Apparently, mulberry season is in full swing here in New York city, and will be for about another two weeks. Mulberries are like a sweeter, more oblong, more intense blackberry, with fewer pits (but an edible stem!) and a slight hint of blueberry flavor. In other words, completely delicious. The easy way to identify a mulberry tree is to look for the mess underneath it, along with the sweetish odor of crushed and rotting fruit. Most mulberries are ripe when they’re black (they gradually change from white to red to purple to black) and release easily from the tree. There are quite a few mulberry trees in New York city, mostly planted decades ago.
This is particularly exciting as fresh ripe raspberries are very difficult to come by- I’ve never seen them for sale. This is probably due to the extreme fragility of the fruit; they are far more delicate than the blackberry or raspberry. Consequently they aren’t often used for cooking, though they are delicious eaten out of hand. Joy of Cooking, whose 1973 edition discusses fruits like the litchi and the even more exotic akee, acerola and mangosteen, has only the following to say about mulberries:

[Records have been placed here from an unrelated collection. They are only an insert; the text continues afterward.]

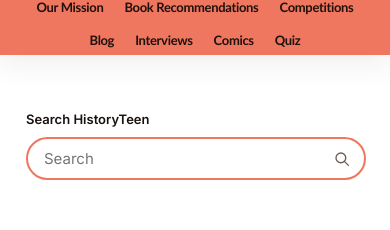
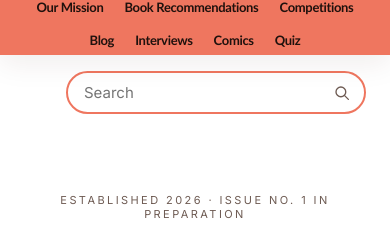
Before and after one commit to anushkagarg100/historyteen, a Next.js app: page / in a window 390 px wide. Shown: the part 120-350 px from the top of the page. Built offline with nearby package versions, Linux system fonts and the light colour scheme.

Commit message:
Reposition homepage search

```diff
--- a/app/page.module.css
+++ b/app/page.module.css
@@ -195,6 +195,7 @@
 /* ---------- Hero ---------- */
 
 .hero {
+  position: relative;
   padding-top: 88px;
   padding-bottom: 48px;
 }
@@ -664,8 +665,11 @@
 }
 
 .hero > .siteSearch {
+  position: absolute;
+  top: 22px;
+  right: 8px;
+  z-index: 10;
   width: min(100%, 340px);
-  margin-left: auto;
 }
 
 .destinationInner .siteSearch {
@@ -1296,6 +1300,12 @@
     padding-bottom: 40px;
   }
 
+  .hero > .siteSearch {
+    top: 16px;
+    right: 24px;
+    width: min(calc(100% - 48px), 300px);
+  }
+
   .heroStage {
     min-height: 510px;
     margin-top: 30px;
--- a/app/page.tsx
+++ b/app/page.tsx
@@ -17,7 +17,7 @@
         {/* Hero */}
         <section className={styles.section}>
           <div className={`${styles.container} ${styles.hero}`}>
-            <SiteSearch />
+            <SiteSearch compact />
             <div className={styles.heroStage}>
               <div className={styles.heroPortraits} aria-label="Historical figures">
                 <figure className={`${styles.heroPortrait} ${styles.portraitAda}`}>
--- a/app/search/site-search.tsx
+++ b/app/search/site-search.tsx
@@ -42,7 +42,7 @@
   },
 ];
 
-export default function SiteSearch() {
+export default function SiteSearch({ compact = false }: { compact?: boolean }) {
   const [query, setQuery] = useState("");
   const normalizedQuery = query.trim().toLowerCase();
   const results = normalizedQuery
@@ -53,11 +53,12 @@
 
   return (
     <div className={styles.siteSearch}>
-      <label htmlFor="site-search">Search HistoryTeen</label>
+      {!compact && <label htmlFor="site-search">Search HistoryTeen</label>}
       <div className={styles.searchField}>
         <input
           id="site-search"
           type="search"
+          aria-label="Search HistoryTeen"
           value={query}
           placeholder="Search"
           onChange={(event) => setQuery(event.target.value)}
```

The mulberry, despite its close resemblance to members of the Rubus family, is not in the least related. As everyone knows, the leaves of the white-fruited tree make up the traditional diet of the silkworm. Purple-fruited mulberry trees are best suited, in our opinion, for varying the diets – and flexing the muscles – of marauding schoolboys.

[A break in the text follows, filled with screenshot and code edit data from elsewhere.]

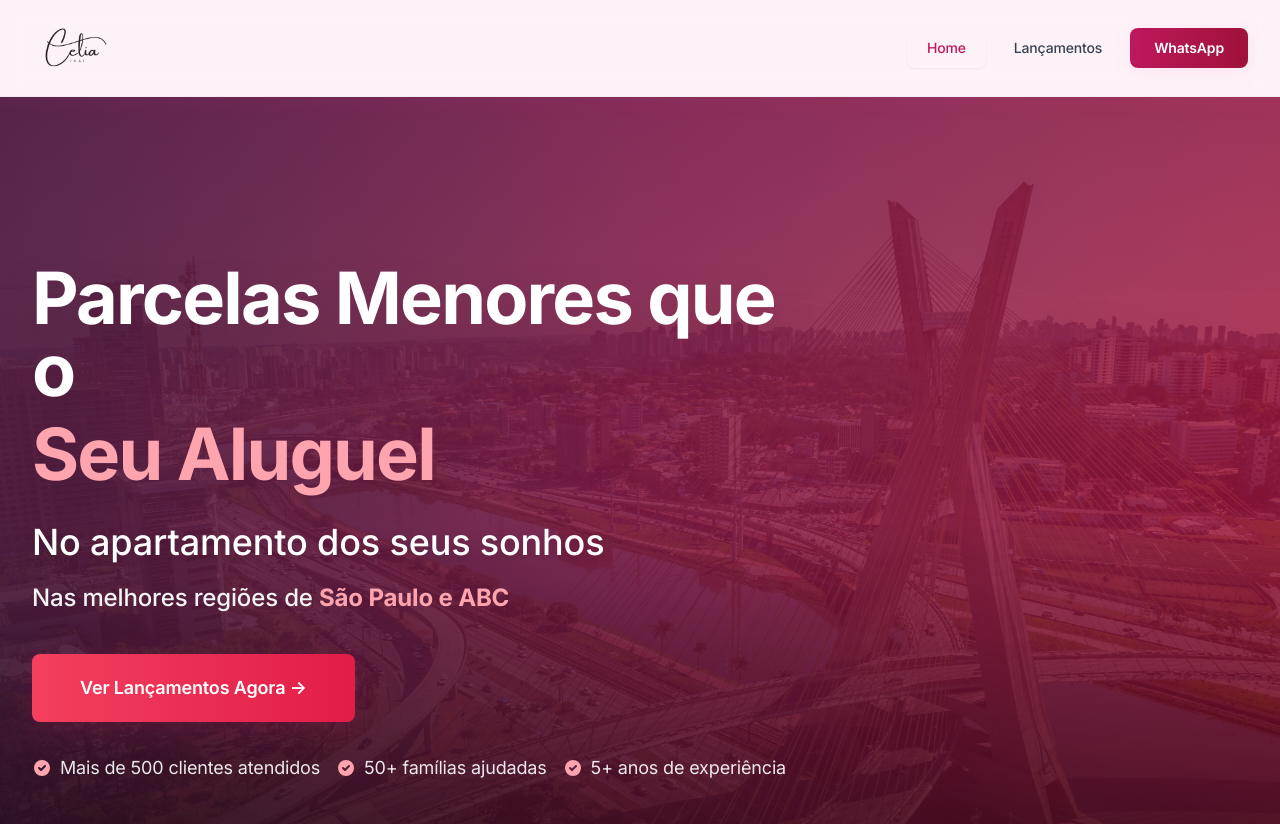
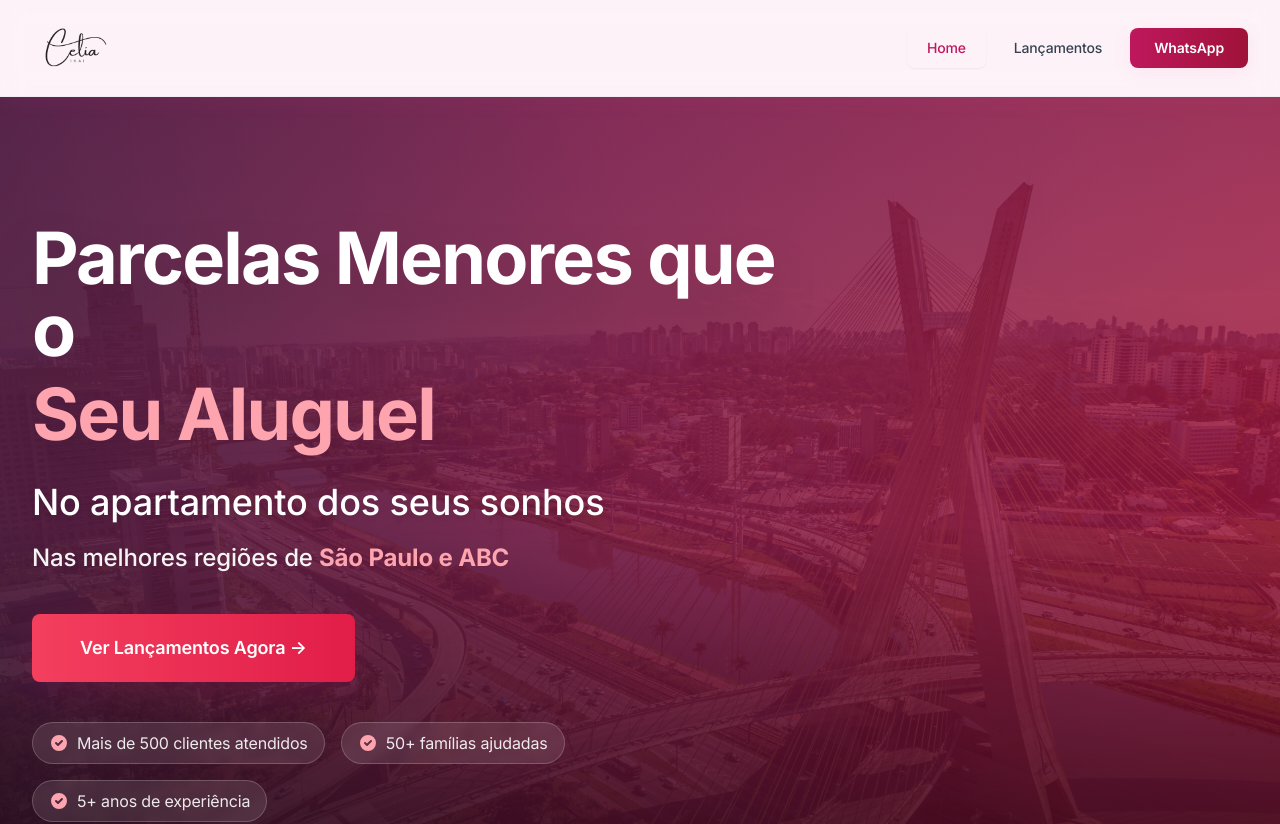
Before and after one commit to PedroVazN/Cikai, a React (Vite) app: page / in a window 1280 px wide. Shown: the top 824 px of the page. Built offline with nearby package versions, Linux system fonts and the light colour scheme; no server answers.

Commit message:
feat: Centraliza e melhora layout do banner em dispositivos mÃ³veis

```diff
--- a/src/pages/Home.jsx
+++ b/src/pages/Home.jsx
@@ -50,45 +50,45 @@ function Home() {
         {/* Conteúdo */}
         <div className="relative h-full flex items-center">
           <div className="max-w-7xl mx-auto px-4 sm:px-6 lg:px-8 w-full">
-            <div className="max-w-3xl">
-              <h1 className="text-5xl md:text-6xl lg:text-7xl font-bold mb-8 leading-[1.1] tracking-tight text-white drop-shadow-2xl">
+            <div className="max-w-3xl mx-auto md:mx-0 text-center md:text-left">
+              <h1 className="text-4xl sm:text-5xl md:text-6xl lg:text-7xl font-bold mb-6 sm:mb-8 leading-[1.1] tracking-tight text-white drop-shadow-2xl">
                 Parcelas Menores que o
-                <span className="block mt-3 text-accent-300">Seu Aluguel</span>
+                <span className="block mt-2 sm:mt-3 text-accent-300">Seu Aluguel</span>
               </h1>
-              <p className="text-2xl md:text-3xl lg:text-4xl mb-5 text-white font-medium leading-tight drop-shadow-lg">
+              <p className="text-xl sm:text-2xl md:text-3xl lg:text-4xl mb-4 sm:mb-5 text-white font-medium leading-tight drop-shadow-lg">
                 No apartamento dos seus sonhos
               </p>
-              <p className="text-lg md:text-xl lg:text-2xl mb-10 text-white/95 leading-relaxed font-medium">
+              <p className="text-base sm:text-lg md:text-xl lg:text-2xl mb-8 sm:mb-10 text-white/95 leading-relaxed font-medium px-2 sm:px-0">
                 Nas melhores regiões de <span className="text-accent-300 font-bold">São Paulo e ABC</span>
               </p>
-              <div className="flex flex-col sm:flex-row gap-5">
+              <div className="flex flex-col sm:flex-row gap-4 sm:gap-5 justify-center md:justify-start">
                 <Link
                   to="/lancamentos"
-                  className="btn-luxury text-lg px-12 py-5 inline-block text-center"
+                  className="btn-luxury text-base sm:text-lg px-8 sm:px-12 py-4 sm:py-5 inline-block text-center w-full sm:w-auto"
                 >
                   Ver Lançamentos Agora →
                 </Link>
               </div>
-              <p className="mt-8 text-white/90 text-base md:text-lg flex flex-wrap gap-4 items-center">
-                <span className="flex items-center gap-2">
-                  <svg className="w-5 h-5 text-accent-300" fill="currentColor" viewBox="0 0 20 20">
+              <div className="mt-8 sm:mt-10 flex flex-col sm:flex-row flex-wrap gap-3 sm:gap-4 items-center justify-center md:justify-start">
+                <span className="flex items-center gap-2 text-white/90 text-sm sm:text-base bg-white/10 backdrop-blur-sm px-4 py-2 rounded-full border border-white/20">
+                  <svg className="w-4 h-4 sm:w-5 sm:h-5 text-accent-300 flex-shrink-0" fill="currentColor" viewBox="0 0 20 20">
                     <path fillRule="evenodd" d="M10 18a8 8 0 100-16 8 8 0 000 16zm3.707-9.293a1 1 0 00-1.414-1.414L9 10.586 7.707 9.293a1 1 0 00-1.414 1.414l2 2a1 1 0 001.414 0l4-4z" clipRule="evenodd" />
                   </svg>
-                  Mais de 500 clientes atendidos
+                  <span className="whitespace-nowrap">Mais de 500 clientes atendidos</span>
                 </span>
-                <span className="flex items-center gap-2">
-                  <svg className="w-5 h-5 text-accent-300" fill="currentColor" viewBox="0 0 20 20">
+                <span className="flex items-center gap-2 text-white/90 text-sm sm:text-base bg-white/10 backdrop-blur-sm px-4 py-2 rounded-full border border-white/20">
+                  <svg className="w-4 h-4 sm:w-5 sm:h-5 text-accent-300 flex-shrink-0" fill="currentColor" viewBox="0 0 20 20">
                     <path fillRule="evenodd" d="M10 18a8 8 0 100-16 8 8 0 000 16zm3.707-9.293a1 1 0 00-1.414-1.414L9 10.586 7.707 9.293a1 1 0 00-1.414 1.414l2 2a1 1 0 001.414 0l4-4z" clipRule="evenodd" />
                   </svg>
-                  50+ famílias ajudadas
+                  <span className="whitespace-nowrap">50+ famílias ajudadas</span>
                 </span>
-                <span className="flex items-center gap-2">
-                  <svg className="w-5 h-5 text-accent-300" fill="currentColor" viewBox="0 0 20 20">
+                <span className="flex items-center gap-2 text-white/90 text-sm sm:text-base bg-white/10 backdrop-blur-sm px-4 py-2 rounded-full border border-white/20">
+                  <svg className="w-4 h-4 sm:w-5 sm:h-5 text-accent-300 flex-shrink-0" fill="currentColor" viewBox="0 0 20 20">
                     <path fillRule="evenodd" d="M10 18a8 8 0 100-16 8 8 0 000 16zm3.707-9.293a1 1 0 00-1.414-1.414L9 10.586 7.707 9.293a1 1 0 00-1.414 1.414l2 2a1 1 0 001.414 0l4-4z" clipRule="evenodd" />
                   </svg>
-                  5+ anos de experiência
+                  <span className="whitespace-nowrap">5+ anos de experiência</span>
                 </span>
-              </p>
+              </div>
             </div>
           </div>
         </div>
```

Despite the disapproval of Joy of Cooking, Jeff and I set out to harvest mulberries this Wednesday. As we got started, we attracted a lot of attention, and many people stopped by to chat and enjoy the fruit themselves.
This last fellow is Muhammed, a charming builder who saw us harvesting, ate his fill, and lent us a very capable hand. Below is our very high-tech harvesting technique:

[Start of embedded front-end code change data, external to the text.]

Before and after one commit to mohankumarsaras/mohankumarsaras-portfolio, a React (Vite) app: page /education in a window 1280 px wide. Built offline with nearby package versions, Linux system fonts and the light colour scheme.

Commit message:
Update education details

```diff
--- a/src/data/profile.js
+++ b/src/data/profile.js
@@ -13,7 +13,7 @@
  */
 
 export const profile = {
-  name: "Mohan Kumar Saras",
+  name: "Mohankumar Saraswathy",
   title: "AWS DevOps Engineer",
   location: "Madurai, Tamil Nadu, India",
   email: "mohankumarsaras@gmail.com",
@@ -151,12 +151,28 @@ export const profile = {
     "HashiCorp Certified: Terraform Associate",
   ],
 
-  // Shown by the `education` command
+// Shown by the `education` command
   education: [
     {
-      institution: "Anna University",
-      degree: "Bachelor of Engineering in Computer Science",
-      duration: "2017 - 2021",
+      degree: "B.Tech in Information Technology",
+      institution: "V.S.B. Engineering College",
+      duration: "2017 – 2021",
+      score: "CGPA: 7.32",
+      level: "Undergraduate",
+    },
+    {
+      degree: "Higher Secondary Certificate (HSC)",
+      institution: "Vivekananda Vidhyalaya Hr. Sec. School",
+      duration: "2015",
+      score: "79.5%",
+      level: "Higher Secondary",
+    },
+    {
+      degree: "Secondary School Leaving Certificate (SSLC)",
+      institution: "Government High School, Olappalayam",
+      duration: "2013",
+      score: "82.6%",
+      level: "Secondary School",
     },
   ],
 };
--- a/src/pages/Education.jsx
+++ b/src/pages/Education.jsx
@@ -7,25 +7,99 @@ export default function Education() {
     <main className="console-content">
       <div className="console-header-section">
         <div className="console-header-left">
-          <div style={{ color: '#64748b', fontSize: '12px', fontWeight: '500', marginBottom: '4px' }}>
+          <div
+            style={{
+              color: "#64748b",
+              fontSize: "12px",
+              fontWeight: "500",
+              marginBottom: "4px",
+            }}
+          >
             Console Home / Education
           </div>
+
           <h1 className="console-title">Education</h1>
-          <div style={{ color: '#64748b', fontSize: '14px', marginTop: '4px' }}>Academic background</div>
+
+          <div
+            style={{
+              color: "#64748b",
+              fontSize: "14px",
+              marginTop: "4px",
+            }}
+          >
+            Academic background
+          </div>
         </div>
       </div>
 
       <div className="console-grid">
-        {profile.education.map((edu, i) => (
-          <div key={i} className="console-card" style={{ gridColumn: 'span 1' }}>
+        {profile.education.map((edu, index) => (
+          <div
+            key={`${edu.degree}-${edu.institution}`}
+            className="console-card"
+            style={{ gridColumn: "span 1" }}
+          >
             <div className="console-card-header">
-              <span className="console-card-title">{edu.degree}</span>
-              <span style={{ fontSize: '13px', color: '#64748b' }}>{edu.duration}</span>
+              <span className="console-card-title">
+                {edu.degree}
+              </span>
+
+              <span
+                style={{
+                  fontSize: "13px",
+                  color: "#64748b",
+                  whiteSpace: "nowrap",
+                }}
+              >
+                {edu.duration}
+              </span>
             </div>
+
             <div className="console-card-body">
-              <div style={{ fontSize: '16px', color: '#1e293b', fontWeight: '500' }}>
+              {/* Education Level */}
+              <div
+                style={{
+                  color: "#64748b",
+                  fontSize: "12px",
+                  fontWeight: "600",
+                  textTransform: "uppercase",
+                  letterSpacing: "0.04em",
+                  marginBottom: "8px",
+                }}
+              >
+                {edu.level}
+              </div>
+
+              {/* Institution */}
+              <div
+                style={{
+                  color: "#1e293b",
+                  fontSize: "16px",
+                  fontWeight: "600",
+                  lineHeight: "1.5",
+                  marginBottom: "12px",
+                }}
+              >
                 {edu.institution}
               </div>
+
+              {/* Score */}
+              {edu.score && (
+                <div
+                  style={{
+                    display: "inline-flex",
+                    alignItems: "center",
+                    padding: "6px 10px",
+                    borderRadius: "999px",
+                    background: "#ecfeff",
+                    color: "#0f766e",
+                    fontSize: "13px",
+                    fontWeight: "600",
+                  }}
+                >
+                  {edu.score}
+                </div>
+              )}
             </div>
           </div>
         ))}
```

After about an hour of thwacking and catching, we had amassed quite the tidy pile of mulberries, from just the one tree. I’m excited about the haul; in addition to just eating them and putting them on ice cream, I’m going to attempt a mulberry compote.
If you spot a mulberry tree, do try some mulberries, as they are intensely delicious. But be careful, as they do stain terribly!